▶ WORK ORDER: Find the string "Minami" in the listing below and return each line it appears in.
──────── RECORD EXTRACTS ────────
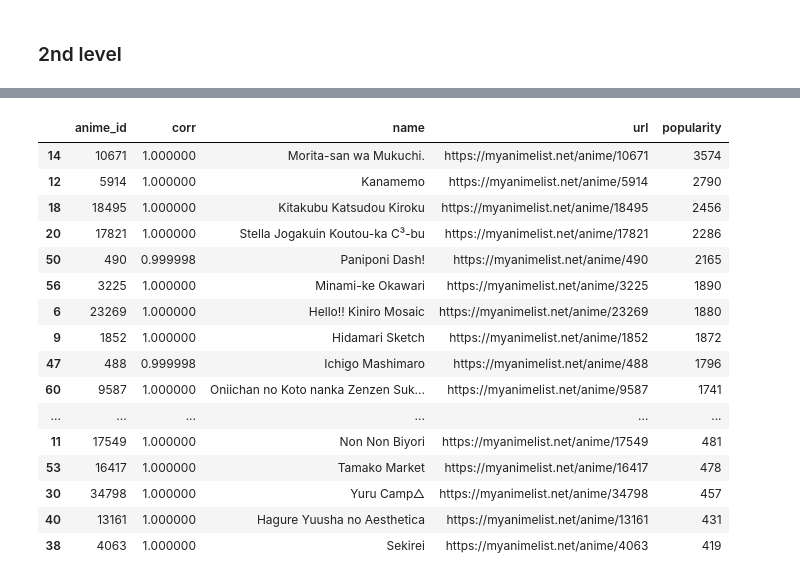
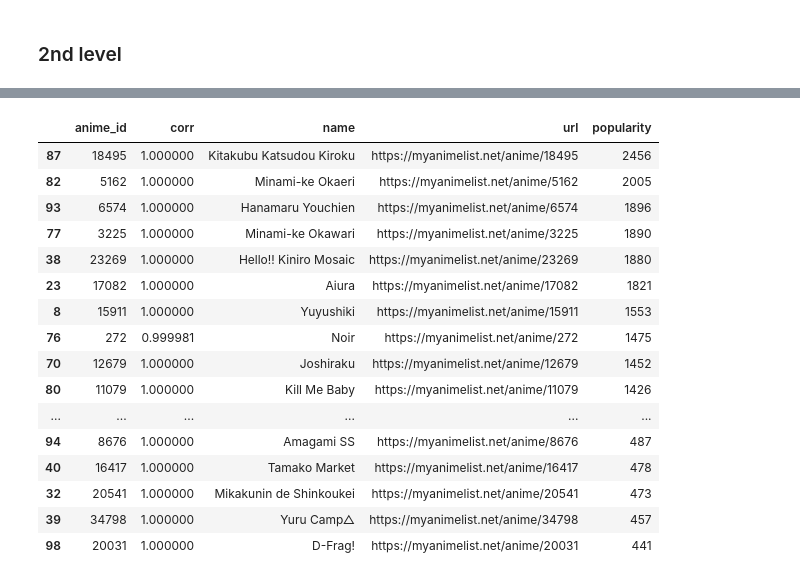
Before and after one commit to ksn38/mal_adviser, a Jupyter notebook: mal.ipynb, the cells around one changed output, grey strips where cells are left out. Drawn from its saved outputs; the diff is of its cells as text; code cells hidden in the pictures.

```diff
--- a/mal.ipynb
+++ b/mal.ipynb
@@ -377,23 +316,23 @@ rec_fin(list_als)
 # %%
-rec_fin(list_own)
+rec_fin(list_als)
 # %% [output]
 |  | anime_id | corr | name | url | popularity |
-| 14 | 10671 | 1.000000 | Morita-san wa Mukuchi. | https://myanimelist.net/anime/10671 | 3574 |
-| 12 | 5914 | 1.000000 | Kanamemo | https://myanimelist.net/anime/5914 | 2790 |
-| 18 | 18495 | 1.000000 | Kitakubu Katsudou Kiroku | https://myanimelist.net/anime/18495 | 2456 |
-| 20 | 17821 | 1.000000 | Stella Jogakuin Koutou-ka C³-bu | https://myanimelist.net/anime/17821 | 2286 |
-| 50 | 490 | 0.999998 | Paniponi Dash! | https://myanimelist.net/anime/490 | 2165 |
-| 56 | 3225 | 1.000000 | Minami-ke Okawari | https://myanimelist.net/anime/3225 | 1890 |
-| 6 | 23269 | 1.000000 | Hello!! Kiniro Mosaic | https://myanimelist.net/anime/23269 | 1880 |
-| 9 | 1852 | 1.000000 | Hidamari Sketch | https://myanimelist.net/anime/1852 | 1872 |
-| 47 | 488 | 0.999998 | Ichigo Mashimaro | https://myanimelist.net/anime/488 | 1796 |
-| 60 | 9587 | 1.000000 | Oniichan no Koto nanka Zenzen Suk... | https://myanimelist.net/anime/9587 | 1741 |
+| 87 | 18495 | 1.000000 | Kitakubu Katsudou Kiroku | https://myanimelist.net/anime/18495 | 2456 |
+| 82 | 5162 | 1.000000 | Minami-ke Okaeri | https://myanimelist.net/anime/5162 | 2005 |
+| 93 | 6574 | 1.000000 | Hanamaru Youchien | https://myanimelist.net/anime/6574 | 1896 |
+| 77 | 3225 | 1.000000 | Minami-ke Okawari | https://myanimelist.net/anime/3225 | 1890 |
+| 38 | 23269 | 1.000000 | Hello!! Kiniro Mosaic | https://myanimelist.net/anime/23269 | 1880 |
+| 23 | 17082 | 1.000000 | Aiura | https://myanimelist.net/anime/17082 | 1821 |
+| 8 | 15911 | 1.000000 | Yuyushiki | https://myanimelist.net/anime/15911 | 1553 |
+| 76 | 272 | 0.999981 | Noir | https://myanimelist.net/anime/272 | 1475 |
+| 70 | 12679 | 1.000000 | Joshiraku | https://myanimelist.net/anime/12679 | 1452 |
+| 80 | 11079 | 1.000000 | Kill Me Baby | https://myanimelist.net/anime/11079 | 1426 |
 | ... | ... | ... | ... | ... | ... |
-| 11 | 17549 | 1.000000 | Non Non Biyori | https://myanimelist.net/anime/17549 | 481 |
-| 53 | 16417 | 1.000000 | Tamako Market | https://myanimelist.net/anime/16417 | 478 |
-| 30 | 34798 | 1.000000 | Yuru Camp△ | https://myanimelist.net/anime/34798 | 457 |
-| 40 | 13161 | 1.000000 | Hagure Yuusha no Aesthetica | https://myanimelist.net/anime/13161 | 431 |
-| 38 | 4063 | 1.000000 | Sekirei | https://myanimelist.net/anime/4063 | 419 |
+| 94 | 8676 | 1.000000 | Amagami SS | https://myanimelist.net/anime/8676 | 487 |
+| 40 | 16417 | 1.000000 | Tamako Market | https://myanimelist.net/anime/16417 | 478 |
+| 32 | 20541 | 1.000000 | Mikakunin de Shinkoukei | https://myanimelist.net/anime/20541 | 473 |
+| 39 | 34798 | 1.000000 | Yuru Camp△ | https://myanimelist.net/anime/34798 | 457 |
+| 98 | 20031 | 1.000000 | D-Frag! | https://myanimelist.net/anime/20031 | 441 |
 # %%
 rec_fin(list_si)
 # %% [output]
```
Also changed, not shown: parts of 14 cells of this notebook.
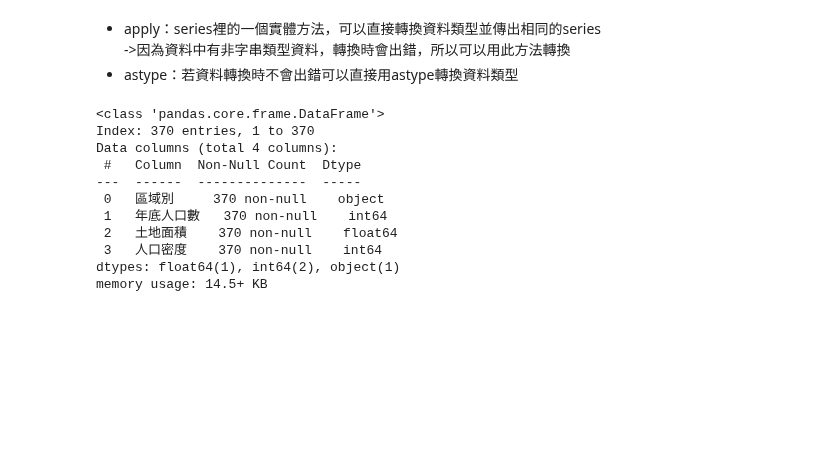
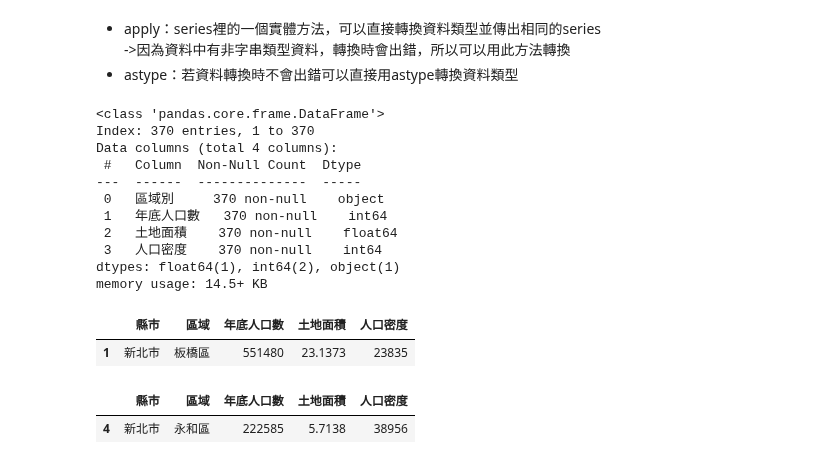
Before and after one commit to anannhuang/pythonlesson2025, a Jupyter notebook: lesson17/lesson17_1.ipynb, the cells around one changed output. Saved outputs shown, nothing was run; the diff lists cells and outputs as text; code cells hidden in the pictures; blank space fills up the shorter version.

```diff
--- a/lesson17/lesson17_1.ipynb
+++ b/lesson17/lesson17_1.ipynb
@@ -138,0 +157,12 @@ memory usage: 14.5+ KB
+# %%
+#搜尋
+df5.query('年底人口數>=500000')
+# %% [output]
+|  | 縣市 | 區域 | 年底人口數 | 土地面積 | 人口密度 |
+| 1 | 新北市 | 板橋區 | 551480 | 23.1373 | 23835 |
+# %%
+m = df5['人口密度'].max()
+df5.query('人口密度== @m')
+# %% [output]
+|  | 縣市 | 區域 | 年底人口數 | 土地面積 | 人口密度 |
+| 4 | 新北市 | 永和區 | 222585 | 5.7138 | 38956 |
```
Also changed, not shown: parts of 5 cells of this notebook, 1 other file.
────────
▶ ANSWER TO THE PROBLEM:
-| 56 | 3225 | 1.000000 | Minami-ke Okawari | https://myanimelist.net/anime/3225 | 1890 |
+| 82 | 5162 | 1.000000 | Minami-ke Okaeri | https://myanimelist.net/anime/5162 | 2005 |
+| 77 | 3225 | 1.000000 | Minami-ke Okawari | https://myanimelist.net/anime/3225 | 1890 |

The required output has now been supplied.